You rightly say that if they read the research reports, they’ll know it was written by a CFA and not a CFP. But if they read research reports, they are a DIY–Do It Yourself, and they don’t want either a CFA or a CFP.
Your professional credentials are only as good as your audience–whether that by a client, an employer, a jury, etc.
@Mr. Leverage - Palacios said (and I agree 100% with him) that AWMA is nothing more than a way for the College For Financial Planning (CFFP) to make money. It’s about as useful as boobs on a bull.
Never heard of AWMA. Is this an affiliate program for the University of Phoenix?
[http://www.cffp.edu/portal/alias__rainbow/lang__en-US/tabID__3615/DesktopDefault.aspx](http://www.cffp.edu/portal/alias rainbow/lang en-US/tabID__3615/DesktopDefault.aspx)
It’s a shtty program by the College for Financial Planning (CFFP).
In order to take the CFP exam (which has nothing to do with the CFFP), you have to have college education in investments, retirement planning, insurance, estate planning, etc. Similar to UoP, you can take all the classes you need from the CFFP to be eligible for CFP.
To garner more money, CFFP decided to create tests for each subject area in its curriculum. Once you pass the Investments section, you are eligible for the Accredited Asset Management Specialist (provided that you pay the fee every year). Once you pass the Retirement section, you are eligible for the Certified Retirement Planning Specialist (again, for a fee).
The AWMA is another one of CFFP’s worthless and bogus designations.
Just FYI - after I passed the Series 7, but before I went back to accounting/grad school, I studed for and passed the CRPC. I studied all day on Friday and took the test on Saturday morning and passed.
It actually is! The Apollo group, the company that owsn UoP, also owns the College for Financial Planning!
In my case, I asked about AWMA because I’m trying to sharpen my knowledge of taxation/trusts/insurance, specific to estate planning. CFA is great but since it’s global, it lacks specifics about US law, etc, and how HNW people actually structure their estates and trusts. I’m after the knowledge more than the letters, etc.
I was thinking AWMA might give me some structure, given that I was going to buy some books and read and research on my own, anyway. It does kindof seem like as long as the check clears the designation is a given… the continuing ed requirements are a put off as well, just seems like I would be writing them a check every two years…

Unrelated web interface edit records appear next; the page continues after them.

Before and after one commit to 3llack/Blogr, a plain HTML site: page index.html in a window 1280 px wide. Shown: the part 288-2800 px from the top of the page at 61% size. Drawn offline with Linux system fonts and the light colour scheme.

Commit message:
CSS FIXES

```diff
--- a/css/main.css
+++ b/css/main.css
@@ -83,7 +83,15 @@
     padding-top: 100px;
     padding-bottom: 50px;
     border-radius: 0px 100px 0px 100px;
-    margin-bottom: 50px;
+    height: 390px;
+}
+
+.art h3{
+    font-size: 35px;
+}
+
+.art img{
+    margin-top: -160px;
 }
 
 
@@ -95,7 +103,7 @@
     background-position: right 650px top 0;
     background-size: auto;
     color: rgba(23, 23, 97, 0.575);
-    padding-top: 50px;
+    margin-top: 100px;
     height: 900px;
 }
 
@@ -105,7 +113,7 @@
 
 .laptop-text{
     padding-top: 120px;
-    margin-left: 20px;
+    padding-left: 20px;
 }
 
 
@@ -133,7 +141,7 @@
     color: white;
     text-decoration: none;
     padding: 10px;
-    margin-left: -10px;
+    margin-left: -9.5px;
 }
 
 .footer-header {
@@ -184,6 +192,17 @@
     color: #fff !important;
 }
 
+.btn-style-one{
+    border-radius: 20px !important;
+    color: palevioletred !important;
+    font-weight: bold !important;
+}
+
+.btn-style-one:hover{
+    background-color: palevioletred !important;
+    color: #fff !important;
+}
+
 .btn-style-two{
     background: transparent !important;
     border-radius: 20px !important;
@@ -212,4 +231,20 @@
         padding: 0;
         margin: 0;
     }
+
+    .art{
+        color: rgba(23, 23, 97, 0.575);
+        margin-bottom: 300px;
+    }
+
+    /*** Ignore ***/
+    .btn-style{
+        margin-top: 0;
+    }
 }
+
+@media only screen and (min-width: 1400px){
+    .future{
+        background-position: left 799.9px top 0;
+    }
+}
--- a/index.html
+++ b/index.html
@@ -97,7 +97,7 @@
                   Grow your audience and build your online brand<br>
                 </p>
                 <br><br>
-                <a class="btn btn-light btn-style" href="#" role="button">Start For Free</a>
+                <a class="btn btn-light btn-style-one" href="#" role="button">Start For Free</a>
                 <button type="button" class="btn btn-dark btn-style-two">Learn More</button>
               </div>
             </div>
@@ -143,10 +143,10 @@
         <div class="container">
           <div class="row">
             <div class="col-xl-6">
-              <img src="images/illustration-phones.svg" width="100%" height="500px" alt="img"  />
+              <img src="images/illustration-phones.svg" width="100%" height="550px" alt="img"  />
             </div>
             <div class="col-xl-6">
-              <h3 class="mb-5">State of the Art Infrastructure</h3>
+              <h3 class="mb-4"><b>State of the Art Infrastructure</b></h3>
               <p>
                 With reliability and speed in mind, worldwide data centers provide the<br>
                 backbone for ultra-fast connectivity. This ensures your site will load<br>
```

Estate planning is a pretty in-depth item. I used to think a CFP could do a fair job, afterall the focus is holistic planning including estates. Then I started working with some estate planning attorneys and realized more and more how complex and deep that area is and that no matter how an investment person dabbles in the area you will never be near that level.
Can you learn enough to plan for the average joe, sure. Can you be at the level to effectively plan and administer for complex estate and multigenerational issues, probably not, and I would say it is an ongoing and full time focus for many cases. So depends on what you are after if studying might help or if you are better off leaving it to those who specialize in it.
for the average american a one-man show can probably be ok, but if you plan to work with anyone other than the average dude then I think specialists are the way to go hands down and you should pick your specialty.
^ +1 to Mr. Leverage.
Since I’m working at a CPA firm that does a lot of estate and asset distribution planning, I’m starting to understand how complex it really is.
That being said, since the current administration made the estate tax exemption $5m and indexed it to inflation, that took care of 95% of all of America’s estate tax problems. (Thank you, President Obama.)